>>>>>
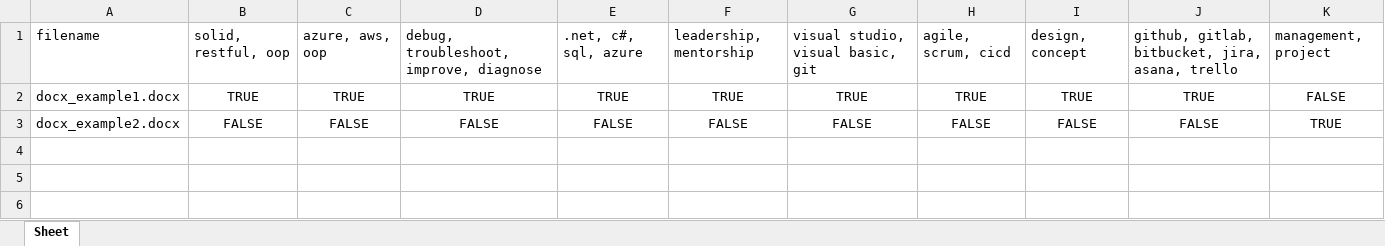
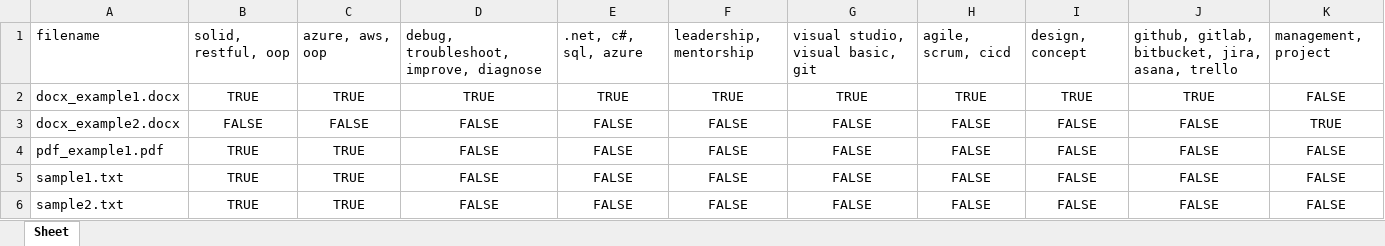
Before and after one commit to kelseykern/alexParser, an Excel workbook: Alex/excel_output_file.xlsx, sheet Sheet, drawn as a sheet; values as stored, in another font and other column widths than the file's, no borders; the diff names each change by its address in the sheet, - before the commit and + after, or states it on an @@ line.

```diff
--- a/Alex/excel_output_file.xlsx (sheet Sheet)
+++ b/Alex/excel_output_file.xlsx (sheet Sheet)
+row 4: pdf_example1.pdf | TRUE | TRUE | FALSE | FALSE | FALSE | FALSE | FALSE | FALSE | FALSE | FALSE
+row 5: sample1.txt | TRUE | TRUE | FALSE | FALSE | FALSE | FALSE | FALSE | FALSE | FALSE | FALSE
+row 6: sample2.txt | TRUE | TRUE | FALSE | FALSE | FALSE | FALSE | FALSE | FALSE | FALSE | FALSE
```
Also changed, not shown: 3 other files.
<<<<<
# Work request
From the entries above, pull out each line that includes "other".

# Your solution
Before and after one commit to kelseykern/alexParser, an Excel workbook: Alex/excel_output_file.xlsx, sheet Sheet, drawn as a sheet; values as stored, in another font and other column widths than the file's, no borders; the diff names each change by its address in the sheet, - before the commit and + after, or states it on an @@ line.
Also changed, not shown: 3 other files.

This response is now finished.